**Instructions for the task**
Return every line of the data below exactly, but do not include the images.

**The data**

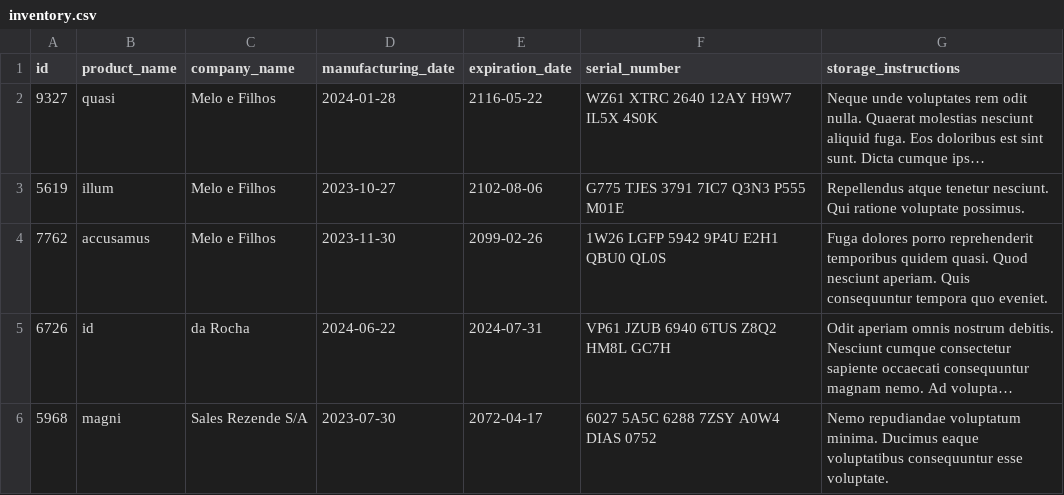
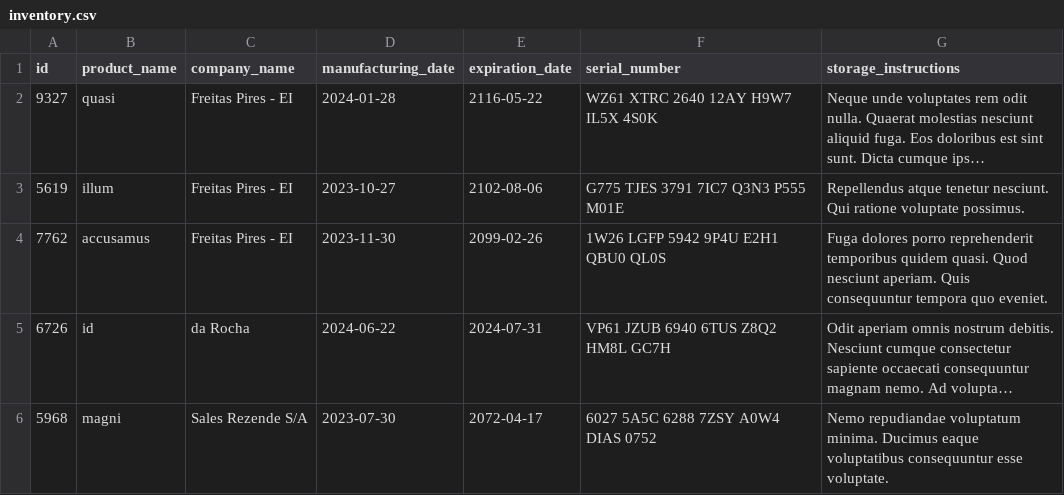
Before and after one commit to mariacarolarm/Inventory-Report, a CSV file: inventory_report/data/inventory.csv, drawn as a sheet; long unchanged cells end in …; the diff names each change by its address in the sheet, - before the commit and + after, or states it on an @@ line.

```diff
--- a/inventory_report/data/inventory.csv
+++ b/inventory_report/data/inventory.csv
-C2:C4 (company_name): Melo e Filhos
+C2:C4 (company_name): Freitas Pires - EI
```
Also changed, not shown: 2 other files.
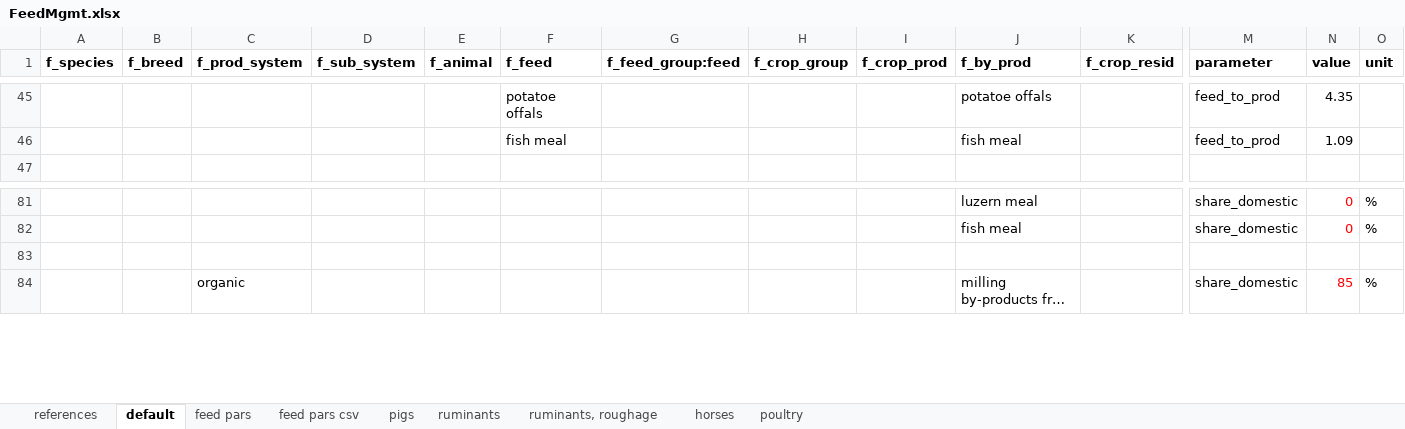
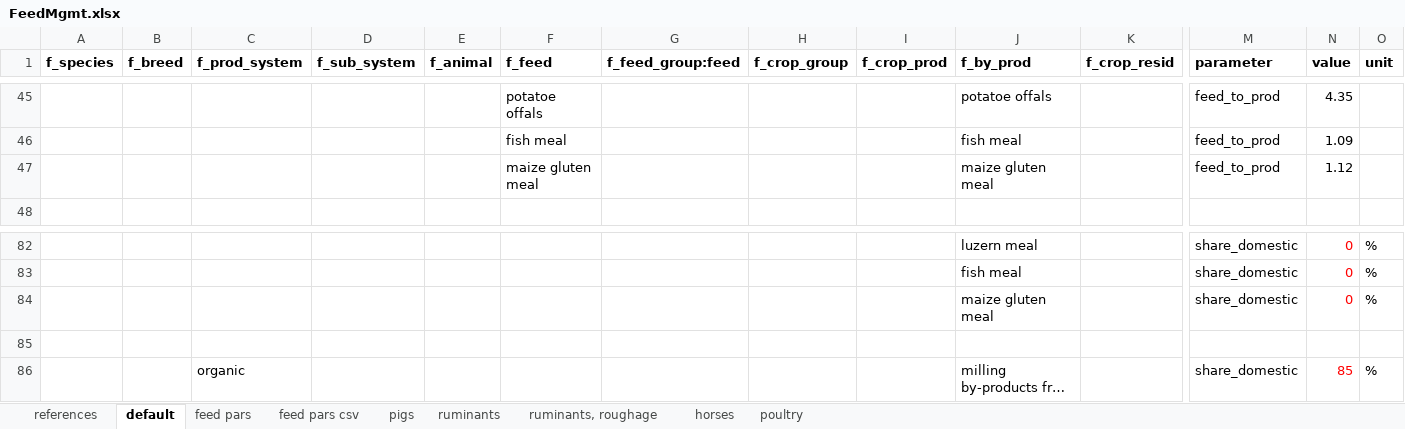
Before and after one commit to SLU-foodsystems/CIBUSmod, an Excel workbook: data/default/FeedMgmt.xlsx, sheet default, drawn as a sheet; only a part is shown, gaps mark what is left out; long unchanged cells end in …; values as stored, in another font and other column widths than the file's, no borders; rows hold the shown columns only; the diff names each change by its address in the sheet, - before the commit and + after, or states it on an @@ line.

Commit message:
Added 'maize gluten meal' as a by-product and connected to feed

```diff
--- a/data/default/FeedMgmt.xlsx (sheet default)
+++ b/data/default/FeedMgmt.xlsx (sheet default)
+row 47:  |  |  |  |  | maize gluten meal |  |  |  | maize gluten meal |  | feed_to_prod | 1.12
+row 84:  |  |  |  |  |  |  |  |  | maize gluten meal |  | share_domestic | 0 | %
```
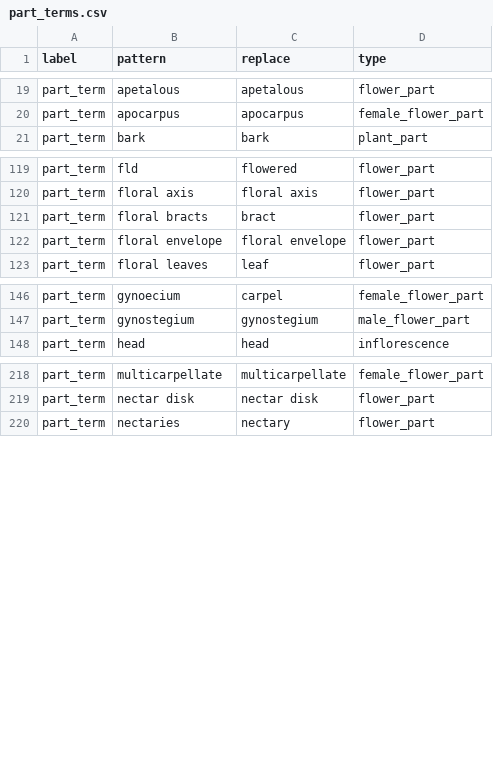
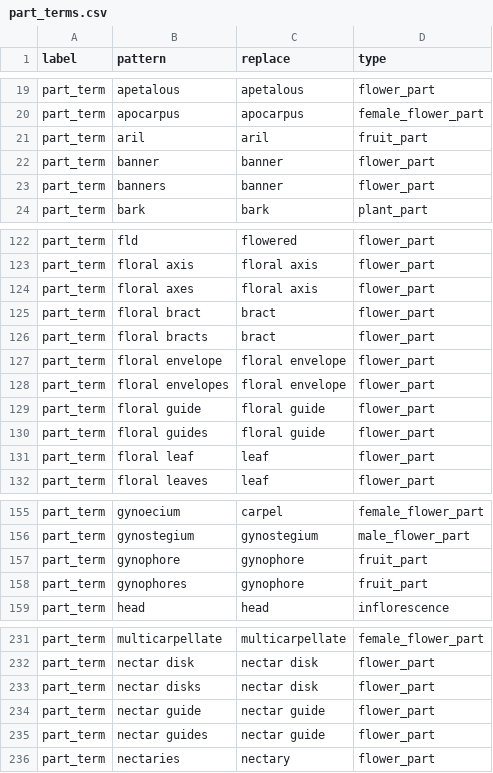
Before and after one commit to rafelafrance/FloraTraiter, a CSV file: flora/pylib/rules/terms/part_terms.csv, drawn as a sheet; only a part is shown, gaps mark what is left out; the diff covers the shown part only; the diff names each change by its address in the sheet, - before the commit and + after, or states it on an @@ line.

Commit message:
Add terms & remove count traits if too far from part or subpart

```diff
--- a/flora/pylib/rules/terms/part_terms.csv
+++ b/flora/pylib/rules/terms/part_terms.csv
+row 21: part_term | aril | aril | fruit_part
+row 22: part_term | banner | banner | flower_part
+row 23: part_term | banners | banner | flower_part
+row 124: part_term | floral axes | floral axis | flower_part
+row 125: part_term | floral bract | bract | flower_part
+row 128: part_term | floral envelopes | floral envelope | flower_part
+row 129: part_term | floral guide | floral guide | flower_part
+row 130: part_term | floral guides | floral guide | flower_part
+row 131: part_term | floral leaf | leaf | flower_part
+row 157: part_term | gynophore | gynophore | fruit_part
+row 158: part_term | gynophores | gynophore | fruit_part
+row 233: part_term | nectar disks | nectar disk | flower_part
+row 234: part_term | nectar guide | nectar guide | flower_part
+row 235: part_term | nectar guides | nectar guide | flower_part
```
Also changed, not shown: 4 added rows elsewhere in this file, flora/pylib/rules/terms/shape_terms.csv, flora/pylib/rules/terms/subpart_terms.csv, 6 other files.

**Final answer**
Before and after one commit to mariacarolarm/Inventory-Report, a CSV file: inventory_report/data/inventory.csv, drawn as a sheet; long unchanged cells end in …; the diff names each change by its address in the sheet, - before the commit and + after, or states it on an @@ line.

```diff
--- a/inventory_report/data/inventory.csv
+++ b/inventory_report/data/inventory.csv
-C2:C4 (company_name): Melo e Filhos
+C2:C4 (company_name): Freitas Pires - EI
```
Also changed, not shown: 2 other files.
Before and after one commit to SLU-foodsystems/CIBUSmod, an Excel workbook: data/default/FeedMgmt.xlsx, sheet default, drawn as a sheet; only a part is shown, gaps mark what is left out; long unchanged cells end in …; values as stored, in another font and other column widths than the file's, no borders; rows hold the shown columns only; the diff names each change by its address in the sheet, - before the commit and + after, or states it on an @@ line.

Commit message:
Added 'maize gluten meal' as a by-product and connected to feed

```diff
--- a/data/default/FeedMgmt.xlsx (sheet default)
+++ b/data/default/FeedMgmt.xlsx (sheet default)
+row 47:  |  |  |  |  | maize gluten meal |  |  |  | maize gluten meal |  | feed_to_prod | 1.12
+row 84:  |  |  |  |  |  |  |  |  | maize gluten meal |  | share_domestic | 0 | %
```
Before and after one commit to rafelafrance/FloraTraiter, a CSV file: flora/pylib/rules/terms/part_terms.csv, drawn as a sheet; only a part is shown, gaps mark what is left out; the diff covers the shown part only; the diff names each change by its address in the sheet, - before the commit and + after, or states it on an @@ line.

Commit message:
Add terms & remove count traits if too far from part or subpart

```diff
--- a/flora/pylib/rules/terms/part_terms.csv
+++ b/flora/pylib/rules/terms/part_terms.csv
+row 21: part_term | aril | aril | fruit_part
+row 22: part_term | banner | banner | flower_part
+row 23: part_term | banners | banner | flower_part
+row 124: part_term | floral axes | floral axis | flower_part
+row 125: part_term | floral bract | bract | flower_part
+row 128: part_term | floral envelopes | floral envelope | flower_part
+row 129: part_term | floral guide | floral guide | flower_part
+row 130: part_term | floral guides | floral guide | flower_part
+row 131: part_term | floral leaf | leaf | flower_part
+row 157: part_term | gynophore | gynophore | fruit_part
+row 158: part_term | gynophores | gynophore | fruit_part
+row 233: part_term | nectar disks | nectar disk | flower_part
+row 234: part_term | nectar guide | nectar guide | flower_part
+row 235: part_term | nectar guides | nectar guide | flower_part
```
Also changed, not shown: 4 added rows elsewhere in this file, flora/pylib/rules/terms/shape_terms.csv, flora/pylib/rules/terms/subpart_terms.csv, 6 other files.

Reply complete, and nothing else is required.